RECORD EXTRACTS:
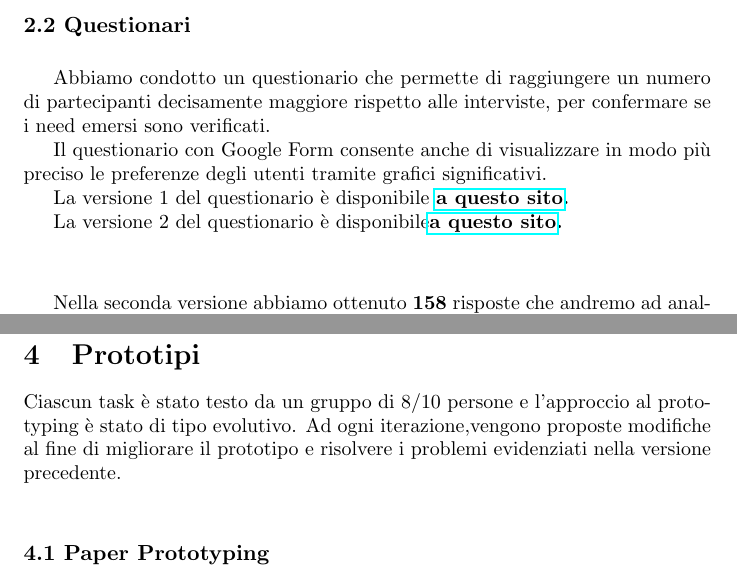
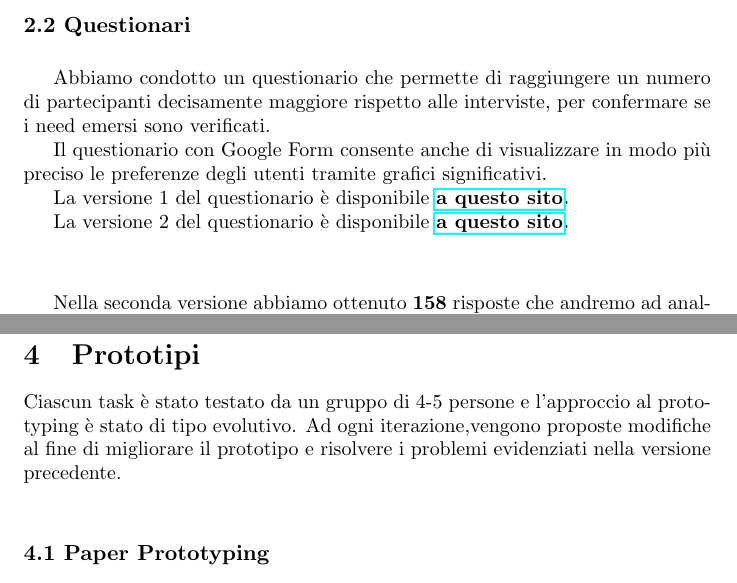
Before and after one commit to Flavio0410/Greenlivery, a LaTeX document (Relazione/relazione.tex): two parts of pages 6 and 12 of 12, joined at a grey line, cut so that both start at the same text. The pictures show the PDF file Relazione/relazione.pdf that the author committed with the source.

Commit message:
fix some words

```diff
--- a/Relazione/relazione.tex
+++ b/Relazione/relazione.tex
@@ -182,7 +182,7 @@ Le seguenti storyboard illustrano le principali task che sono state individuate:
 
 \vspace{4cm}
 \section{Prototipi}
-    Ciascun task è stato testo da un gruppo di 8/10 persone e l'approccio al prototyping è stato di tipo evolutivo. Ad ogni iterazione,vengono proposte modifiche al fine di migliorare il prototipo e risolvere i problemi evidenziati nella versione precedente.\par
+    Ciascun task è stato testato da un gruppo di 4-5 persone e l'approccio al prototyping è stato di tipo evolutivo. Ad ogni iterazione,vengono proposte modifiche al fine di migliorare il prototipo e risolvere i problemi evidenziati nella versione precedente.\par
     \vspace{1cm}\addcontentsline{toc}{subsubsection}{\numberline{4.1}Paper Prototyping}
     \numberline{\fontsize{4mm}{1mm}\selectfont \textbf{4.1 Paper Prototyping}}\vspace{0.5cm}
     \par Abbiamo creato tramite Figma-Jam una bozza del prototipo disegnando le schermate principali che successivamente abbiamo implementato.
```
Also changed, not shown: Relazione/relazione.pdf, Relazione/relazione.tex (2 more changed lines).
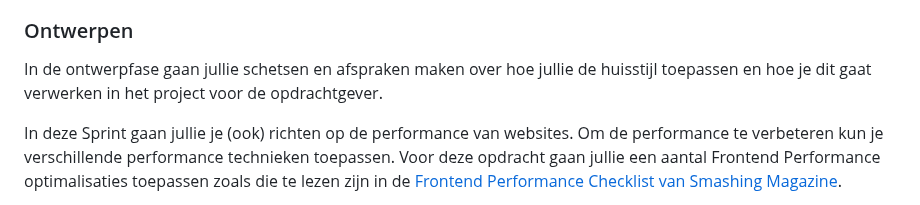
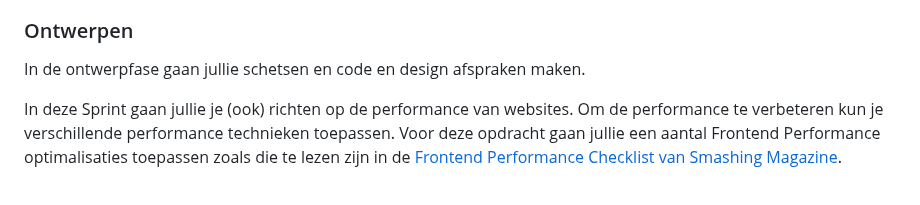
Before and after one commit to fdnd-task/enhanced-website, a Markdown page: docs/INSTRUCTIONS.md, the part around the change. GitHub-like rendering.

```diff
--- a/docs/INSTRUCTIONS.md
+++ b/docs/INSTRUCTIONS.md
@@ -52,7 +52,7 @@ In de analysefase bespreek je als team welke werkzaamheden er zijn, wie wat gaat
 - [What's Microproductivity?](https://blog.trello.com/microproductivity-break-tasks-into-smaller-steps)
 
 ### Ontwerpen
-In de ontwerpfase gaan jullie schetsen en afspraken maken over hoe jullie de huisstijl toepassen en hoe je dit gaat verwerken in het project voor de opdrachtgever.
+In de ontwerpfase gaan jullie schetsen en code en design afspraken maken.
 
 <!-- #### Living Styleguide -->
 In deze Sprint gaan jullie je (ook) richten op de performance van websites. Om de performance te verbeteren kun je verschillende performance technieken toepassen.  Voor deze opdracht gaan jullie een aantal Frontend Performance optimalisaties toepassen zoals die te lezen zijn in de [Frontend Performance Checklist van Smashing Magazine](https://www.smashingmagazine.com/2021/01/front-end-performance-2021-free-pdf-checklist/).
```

YOUR GOAL: Type the entries above out again exactly, with no pictures.

RESPONSE:
Before and after one commit to Flavio0410/Greenlivery, a LaTeX document (Relazione/relazione.tex): two parts of pages 6 and 12 of 12, joined at a grey line, cut so that both start at the same text. The pictures show the PDF file Relazione/relazione.pdf that the author committed with the source.

Commit message:
fix some words

```diff
--- a/Relazione/relazione.tex
+++ b/Relazione/relazione.tex
@@ -182,7 +182,7 @@ Le seguenti storyboard illustrano le principali task che sono state individuate:
 
 \vspace{4cm}
 \section{Prototipi}
-    Ciascun task è stato testo da un gruppo di 8/10 persone e l'approccio al prototyping è stato di tipo evolutivo. Ad ogni iterazione,vengono proposte modifiche al fine di migliorare il prototipo e risolvere i problemi evidenziati nella versione precedente.\par
+    Ciascun task è stato testato da un gruppo di 4-5 persone e l'approccio al prototyping è stato di tipo evolutivo. Ad ogni iterazione,vengono proposte modifiche al fine di migliorare il prototipo e risolvere i problemi evidenziati nella versione precedente.\par
     \vspace{1cm}\addcontentsline{toc}{subsubsection}{\numberline{4.1}Paper Prototyping}
     \numberline{\fontsize{4mm}{1mm}\selectfont \textbf{4.1 Paper Prototyping}}\vspace{0.5cm}
     \par Abbiamo creato tramite Figma-Jam una bozza del prototipo disegnando le schermate principali che successivamente abbiamo implementato.
```
Also changed, not shown: Relazione/relazione.pdf, Relazione/relazione.tex (2 more changed lines).
Before and after one commit to fdnd-task/enhanced-website, a Markdown page: docs/INSTRUCTIONS.md, the part around the change. GitHub-like rendering.

```diff
--- a/docs/INSTRUCTIONS.md
+++ b/docs/INSTRUCTIONS.md
@@ -52,7 +52,7 @@ In de analysefase bespreek je als team welke werkzaamheden er zijn, wie wat gaat
 - [What's Microproductivity?](https://blog.trello.com/microproductivity-break-tasks-into-smaller-steps)
 
 ### Ontwerpen
-In de ontwerpfase gaan jullie schetsen en afspraken maken over hoe jullie de huisstijl toepassen en hoe je dit gaat verwerken in het project voor de opdrachtgever.
+In de ontwerpfase gaan jullie schetsen en code en design afspraken maken.
 
 <!-- #### Living Styleguide -->
 In deze Sprint gaan jullie je (ook) richten op de performance van websites. Om de performance te verbeteren kun je verschillende performance technieken toepassen.  Voor deze opdracht gaan jullie een aantal Frontend Performance optimalisaties toepassen zoals die te lezen zijn in de [Frontend Performance Checklist van Smashing Magazine](https://www.smashingmagazine.com/2021/01/front-end-performance-2021-free-pdf-checklist/).
```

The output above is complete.